Task goal: If a line below contains the string "isinstance", copy it out.

§ §

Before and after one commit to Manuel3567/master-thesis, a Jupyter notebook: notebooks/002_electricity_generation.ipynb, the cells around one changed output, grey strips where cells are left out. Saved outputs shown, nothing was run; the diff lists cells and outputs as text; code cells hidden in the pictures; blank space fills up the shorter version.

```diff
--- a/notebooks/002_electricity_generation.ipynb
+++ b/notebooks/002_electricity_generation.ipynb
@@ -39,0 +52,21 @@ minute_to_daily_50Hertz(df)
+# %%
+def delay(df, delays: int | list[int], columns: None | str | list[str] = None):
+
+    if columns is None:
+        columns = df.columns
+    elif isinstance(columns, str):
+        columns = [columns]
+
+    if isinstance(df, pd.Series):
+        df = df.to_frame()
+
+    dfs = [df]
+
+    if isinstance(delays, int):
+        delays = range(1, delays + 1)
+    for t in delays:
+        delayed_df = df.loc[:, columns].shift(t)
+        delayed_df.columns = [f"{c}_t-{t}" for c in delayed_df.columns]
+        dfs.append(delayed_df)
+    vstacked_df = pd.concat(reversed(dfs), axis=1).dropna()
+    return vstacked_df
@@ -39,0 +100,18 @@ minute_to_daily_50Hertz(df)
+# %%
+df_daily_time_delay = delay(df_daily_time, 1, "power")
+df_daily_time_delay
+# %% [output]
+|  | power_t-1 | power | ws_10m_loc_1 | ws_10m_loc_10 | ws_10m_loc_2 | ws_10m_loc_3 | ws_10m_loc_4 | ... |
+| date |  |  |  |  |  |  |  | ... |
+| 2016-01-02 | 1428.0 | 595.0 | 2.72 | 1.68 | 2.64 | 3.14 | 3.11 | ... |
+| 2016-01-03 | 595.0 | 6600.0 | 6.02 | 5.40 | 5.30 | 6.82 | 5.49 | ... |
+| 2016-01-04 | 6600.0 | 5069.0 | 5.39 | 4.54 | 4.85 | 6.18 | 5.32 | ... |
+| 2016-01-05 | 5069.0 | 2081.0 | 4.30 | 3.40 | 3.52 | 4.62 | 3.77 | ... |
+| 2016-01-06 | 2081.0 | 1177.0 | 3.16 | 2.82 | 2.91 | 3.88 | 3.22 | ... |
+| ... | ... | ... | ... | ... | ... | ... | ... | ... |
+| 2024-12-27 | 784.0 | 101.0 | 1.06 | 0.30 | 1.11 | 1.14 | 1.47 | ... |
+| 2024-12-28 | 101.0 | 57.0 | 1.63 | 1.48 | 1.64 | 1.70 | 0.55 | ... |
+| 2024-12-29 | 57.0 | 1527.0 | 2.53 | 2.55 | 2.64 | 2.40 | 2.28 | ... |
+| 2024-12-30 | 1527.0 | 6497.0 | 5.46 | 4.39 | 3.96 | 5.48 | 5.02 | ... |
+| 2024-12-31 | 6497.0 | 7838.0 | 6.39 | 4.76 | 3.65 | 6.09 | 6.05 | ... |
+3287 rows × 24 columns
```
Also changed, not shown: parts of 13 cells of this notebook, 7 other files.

§ §

Answer space:
+    elif isinstance(columns, str):
+    if isinstance(df, pd.Series):
+    if isinstance(delays, int):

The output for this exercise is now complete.